In my April piece I mooted that the thing that we were missing most from not being in an office was interaction with fellow colleagues to build bonds and develop rapport. The next most important element is collaboration. Whilst much of this can happen digitally/remotely, some of the magic is lost when you’re not face to face. The pure act of working, doing the day job, can, by and large, happen anywhere. However, there are some amongst the team who can work more effectively away from their home environment, especially younger staff or house sharers. 

As a result, we are providing a mix of spaces with the emphasis on space for interacting and collaborating with space for working taking up less than half of the floor. We want to make the office a lively and exciting space where a trip to the office becomes something of an event, something to be looked forward to and an opportunity to catch up with colleagues and make very best use of the time together. 

As I noted, this isn’t so radical in the grander scheme of things, but for an SME with some great people, making the working day as enjoyable and effective as possible is a really key part of attracting and retaining more great people. 

And, why do we want to work with a team of great people? Because they help us do great things with our partners across the country and deliver some amazing projects. And, delivering these projects benefits communities directly and indirectly, creating new jobs, stimulating economies and delivering social value. 

In practice, that’s what actually motivates our team; doing great things for partners and their communities across the country and delivering exciting projects. Our Smarter Working Plan is no more than a tool to help us get the best from the time we’re working; the means not the end. 

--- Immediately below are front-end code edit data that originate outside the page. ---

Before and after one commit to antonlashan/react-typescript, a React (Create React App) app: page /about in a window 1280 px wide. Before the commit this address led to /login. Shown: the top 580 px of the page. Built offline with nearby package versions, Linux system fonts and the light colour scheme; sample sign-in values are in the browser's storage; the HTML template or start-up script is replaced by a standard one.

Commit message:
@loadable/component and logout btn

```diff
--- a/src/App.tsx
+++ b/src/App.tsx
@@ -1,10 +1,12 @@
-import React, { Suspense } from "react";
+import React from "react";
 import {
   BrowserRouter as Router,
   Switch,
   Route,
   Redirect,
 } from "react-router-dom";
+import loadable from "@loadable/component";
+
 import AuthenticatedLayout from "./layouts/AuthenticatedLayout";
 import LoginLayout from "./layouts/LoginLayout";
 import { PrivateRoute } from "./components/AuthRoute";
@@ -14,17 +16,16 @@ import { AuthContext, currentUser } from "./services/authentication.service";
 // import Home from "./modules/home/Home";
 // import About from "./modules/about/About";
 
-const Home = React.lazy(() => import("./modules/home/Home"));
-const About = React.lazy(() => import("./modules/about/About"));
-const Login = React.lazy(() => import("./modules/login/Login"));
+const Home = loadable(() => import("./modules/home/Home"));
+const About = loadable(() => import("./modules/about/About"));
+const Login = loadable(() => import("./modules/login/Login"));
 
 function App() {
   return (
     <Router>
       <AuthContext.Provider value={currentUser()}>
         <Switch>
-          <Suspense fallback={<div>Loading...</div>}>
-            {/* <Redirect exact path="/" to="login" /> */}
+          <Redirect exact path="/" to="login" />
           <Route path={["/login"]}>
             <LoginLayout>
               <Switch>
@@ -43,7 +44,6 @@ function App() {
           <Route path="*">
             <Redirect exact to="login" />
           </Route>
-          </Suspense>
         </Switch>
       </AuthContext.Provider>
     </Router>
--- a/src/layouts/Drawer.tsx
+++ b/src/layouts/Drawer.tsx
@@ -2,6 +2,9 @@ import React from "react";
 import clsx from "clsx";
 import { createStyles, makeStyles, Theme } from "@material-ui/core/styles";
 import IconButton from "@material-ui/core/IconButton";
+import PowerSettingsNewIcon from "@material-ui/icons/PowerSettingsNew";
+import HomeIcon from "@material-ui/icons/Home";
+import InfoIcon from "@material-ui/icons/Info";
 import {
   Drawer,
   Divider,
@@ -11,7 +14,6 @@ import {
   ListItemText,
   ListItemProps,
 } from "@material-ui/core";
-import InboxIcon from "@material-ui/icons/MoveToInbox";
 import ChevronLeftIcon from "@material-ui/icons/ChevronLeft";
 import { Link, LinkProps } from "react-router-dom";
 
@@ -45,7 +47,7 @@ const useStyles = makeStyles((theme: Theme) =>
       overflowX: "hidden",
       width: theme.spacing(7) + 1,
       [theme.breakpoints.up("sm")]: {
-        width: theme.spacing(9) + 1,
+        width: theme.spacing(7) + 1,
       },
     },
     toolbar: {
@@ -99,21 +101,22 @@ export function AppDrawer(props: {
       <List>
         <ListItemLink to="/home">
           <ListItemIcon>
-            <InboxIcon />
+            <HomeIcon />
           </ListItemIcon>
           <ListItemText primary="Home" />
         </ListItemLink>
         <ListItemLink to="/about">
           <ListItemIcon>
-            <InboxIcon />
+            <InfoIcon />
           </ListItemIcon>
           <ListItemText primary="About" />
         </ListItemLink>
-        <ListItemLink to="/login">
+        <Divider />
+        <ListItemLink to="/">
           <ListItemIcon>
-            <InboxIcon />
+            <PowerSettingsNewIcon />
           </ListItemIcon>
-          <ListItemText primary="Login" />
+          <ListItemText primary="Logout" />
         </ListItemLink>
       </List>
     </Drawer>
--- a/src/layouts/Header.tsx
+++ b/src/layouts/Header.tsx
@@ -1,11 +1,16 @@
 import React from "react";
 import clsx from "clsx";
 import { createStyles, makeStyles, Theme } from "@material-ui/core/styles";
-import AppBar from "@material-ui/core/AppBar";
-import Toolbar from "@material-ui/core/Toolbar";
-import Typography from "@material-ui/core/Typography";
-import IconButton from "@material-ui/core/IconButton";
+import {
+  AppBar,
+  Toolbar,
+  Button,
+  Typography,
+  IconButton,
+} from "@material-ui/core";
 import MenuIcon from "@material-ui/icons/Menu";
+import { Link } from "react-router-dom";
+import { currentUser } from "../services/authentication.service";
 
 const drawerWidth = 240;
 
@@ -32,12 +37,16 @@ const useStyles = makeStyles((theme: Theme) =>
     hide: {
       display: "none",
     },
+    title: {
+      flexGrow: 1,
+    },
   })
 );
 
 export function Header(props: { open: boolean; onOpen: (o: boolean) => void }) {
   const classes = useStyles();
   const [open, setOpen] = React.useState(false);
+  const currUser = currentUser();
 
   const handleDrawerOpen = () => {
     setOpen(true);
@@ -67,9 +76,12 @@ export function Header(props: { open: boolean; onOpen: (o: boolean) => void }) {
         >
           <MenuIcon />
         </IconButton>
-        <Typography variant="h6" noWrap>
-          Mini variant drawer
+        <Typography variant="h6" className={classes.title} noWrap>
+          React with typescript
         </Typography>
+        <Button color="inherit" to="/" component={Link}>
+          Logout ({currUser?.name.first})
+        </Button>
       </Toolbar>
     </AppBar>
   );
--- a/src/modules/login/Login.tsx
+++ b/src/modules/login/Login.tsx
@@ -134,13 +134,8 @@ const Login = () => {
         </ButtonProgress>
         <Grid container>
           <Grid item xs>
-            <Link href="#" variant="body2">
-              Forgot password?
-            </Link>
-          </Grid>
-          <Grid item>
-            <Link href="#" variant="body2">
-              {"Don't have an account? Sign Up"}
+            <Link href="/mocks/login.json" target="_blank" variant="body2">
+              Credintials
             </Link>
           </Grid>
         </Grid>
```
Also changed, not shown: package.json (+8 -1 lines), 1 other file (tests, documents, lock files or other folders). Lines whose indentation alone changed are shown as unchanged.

How’s it going? Check back next year to see, CV19 permitting, how the new arrangements are working.